■ Task description: Return the lines below in which the string "grayscale" occurs.

━━━ Records for this exercise

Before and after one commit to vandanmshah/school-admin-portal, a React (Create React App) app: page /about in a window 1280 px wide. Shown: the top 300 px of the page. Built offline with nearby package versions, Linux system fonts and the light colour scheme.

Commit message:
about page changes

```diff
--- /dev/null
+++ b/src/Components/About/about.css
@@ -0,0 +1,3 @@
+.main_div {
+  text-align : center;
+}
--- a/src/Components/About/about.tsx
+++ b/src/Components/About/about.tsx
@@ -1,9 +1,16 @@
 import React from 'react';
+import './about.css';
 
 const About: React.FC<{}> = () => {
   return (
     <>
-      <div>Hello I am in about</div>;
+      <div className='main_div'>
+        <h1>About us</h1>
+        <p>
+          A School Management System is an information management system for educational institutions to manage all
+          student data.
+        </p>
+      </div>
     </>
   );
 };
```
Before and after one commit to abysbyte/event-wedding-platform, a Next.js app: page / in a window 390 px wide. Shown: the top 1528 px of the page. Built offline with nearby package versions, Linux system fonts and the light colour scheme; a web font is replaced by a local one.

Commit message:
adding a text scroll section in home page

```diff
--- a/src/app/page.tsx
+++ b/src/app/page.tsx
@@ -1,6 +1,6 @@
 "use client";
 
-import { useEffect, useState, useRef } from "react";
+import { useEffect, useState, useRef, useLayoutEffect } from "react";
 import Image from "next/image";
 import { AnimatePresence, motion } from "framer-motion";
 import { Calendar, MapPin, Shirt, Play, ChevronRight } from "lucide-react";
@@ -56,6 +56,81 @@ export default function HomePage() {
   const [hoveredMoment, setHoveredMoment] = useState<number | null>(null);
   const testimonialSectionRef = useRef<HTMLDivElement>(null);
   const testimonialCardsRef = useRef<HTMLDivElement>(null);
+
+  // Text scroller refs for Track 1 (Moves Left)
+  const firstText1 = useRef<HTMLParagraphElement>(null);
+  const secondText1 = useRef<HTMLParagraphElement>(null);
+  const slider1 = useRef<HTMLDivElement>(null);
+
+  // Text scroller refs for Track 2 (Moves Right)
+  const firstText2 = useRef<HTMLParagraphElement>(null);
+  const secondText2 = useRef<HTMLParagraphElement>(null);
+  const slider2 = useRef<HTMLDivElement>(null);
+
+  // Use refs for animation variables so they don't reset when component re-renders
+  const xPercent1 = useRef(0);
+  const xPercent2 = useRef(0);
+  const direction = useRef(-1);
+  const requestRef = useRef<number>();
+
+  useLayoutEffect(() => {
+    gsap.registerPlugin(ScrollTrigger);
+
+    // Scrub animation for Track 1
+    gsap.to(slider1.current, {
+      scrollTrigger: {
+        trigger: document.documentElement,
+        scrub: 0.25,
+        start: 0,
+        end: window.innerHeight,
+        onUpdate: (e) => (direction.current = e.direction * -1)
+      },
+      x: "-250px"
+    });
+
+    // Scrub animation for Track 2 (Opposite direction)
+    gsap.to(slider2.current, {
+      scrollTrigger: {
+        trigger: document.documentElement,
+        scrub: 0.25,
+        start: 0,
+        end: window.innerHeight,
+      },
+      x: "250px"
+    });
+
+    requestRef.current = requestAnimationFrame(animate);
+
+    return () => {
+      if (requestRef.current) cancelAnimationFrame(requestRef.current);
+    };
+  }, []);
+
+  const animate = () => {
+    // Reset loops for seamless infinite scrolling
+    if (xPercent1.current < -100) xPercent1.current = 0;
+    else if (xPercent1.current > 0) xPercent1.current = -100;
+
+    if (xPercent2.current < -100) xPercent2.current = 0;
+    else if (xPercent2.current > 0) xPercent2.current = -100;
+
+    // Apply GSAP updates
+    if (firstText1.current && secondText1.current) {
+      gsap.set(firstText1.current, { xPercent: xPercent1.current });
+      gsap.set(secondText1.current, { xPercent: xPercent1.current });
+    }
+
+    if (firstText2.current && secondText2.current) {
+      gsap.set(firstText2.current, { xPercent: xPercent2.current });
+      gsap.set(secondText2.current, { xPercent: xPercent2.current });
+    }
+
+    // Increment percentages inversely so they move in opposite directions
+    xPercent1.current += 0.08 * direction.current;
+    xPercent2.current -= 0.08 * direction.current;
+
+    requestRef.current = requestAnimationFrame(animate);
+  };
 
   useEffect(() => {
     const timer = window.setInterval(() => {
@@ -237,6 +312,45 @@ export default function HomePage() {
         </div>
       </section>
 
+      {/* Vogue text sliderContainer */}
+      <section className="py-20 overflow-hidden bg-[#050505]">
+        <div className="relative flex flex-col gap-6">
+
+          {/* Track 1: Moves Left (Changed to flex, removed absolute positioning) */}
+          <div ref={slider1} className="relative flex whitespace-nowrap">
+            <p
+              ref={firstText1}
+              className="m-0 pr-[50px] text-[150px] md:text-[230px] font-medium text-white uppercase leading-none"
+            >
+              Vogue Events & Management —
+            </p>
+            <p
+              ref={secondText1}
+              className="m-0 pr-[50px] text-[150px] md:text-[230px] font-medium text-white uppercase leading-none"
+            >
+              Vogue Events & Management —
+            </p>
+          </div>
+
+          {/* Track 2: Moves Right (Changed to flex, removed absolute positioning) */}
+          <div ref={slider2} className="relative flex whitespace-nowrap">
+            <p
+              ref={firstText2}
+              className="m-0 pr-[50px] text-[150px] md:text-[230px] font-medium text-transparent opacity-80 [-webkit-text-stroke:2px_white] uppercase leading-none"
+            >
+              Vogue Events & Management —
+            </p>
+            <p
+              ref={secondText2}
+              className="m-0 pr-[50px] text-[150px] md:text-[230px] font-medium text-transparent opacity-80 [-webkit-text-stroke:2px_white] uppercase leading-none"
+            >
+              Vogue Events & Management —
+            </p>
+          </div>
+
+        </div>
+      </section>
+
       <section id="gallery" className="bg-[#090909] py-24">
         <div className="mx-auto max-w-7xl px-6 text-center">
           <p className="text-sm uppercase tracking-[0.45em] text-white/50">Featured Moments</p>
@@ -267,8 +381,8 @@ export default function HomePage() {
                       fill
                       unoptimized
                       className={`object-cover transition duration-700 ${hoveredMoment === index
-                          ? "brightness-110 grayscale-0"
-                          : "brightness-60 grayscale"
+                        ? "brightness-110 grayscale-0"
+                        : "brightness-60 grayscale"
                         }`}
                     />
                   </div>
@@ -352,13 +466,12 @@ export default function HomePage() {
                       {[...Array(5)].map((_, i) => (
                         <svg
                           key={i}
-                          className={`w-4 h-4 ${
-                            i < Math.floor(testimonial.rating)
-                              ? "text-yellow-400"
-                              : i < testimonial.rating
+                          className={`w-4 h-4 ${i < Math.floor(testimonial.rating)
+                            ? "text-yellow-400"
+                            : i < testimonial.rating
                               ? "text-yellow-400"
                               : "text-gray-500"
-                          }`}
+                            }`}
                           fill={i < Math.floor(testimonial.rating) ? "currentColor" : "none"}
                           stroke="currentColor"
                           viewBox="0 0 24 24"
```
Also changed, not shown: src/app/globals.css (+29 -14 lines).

━━━━━━

■ Task answer:
-                          ? "brightness-110 grayscale-0"
-                          : "brightness-60 grayscale"
+                        ? "brightness-110 grayscale-0"
+                        : "brightness-60 grayscale"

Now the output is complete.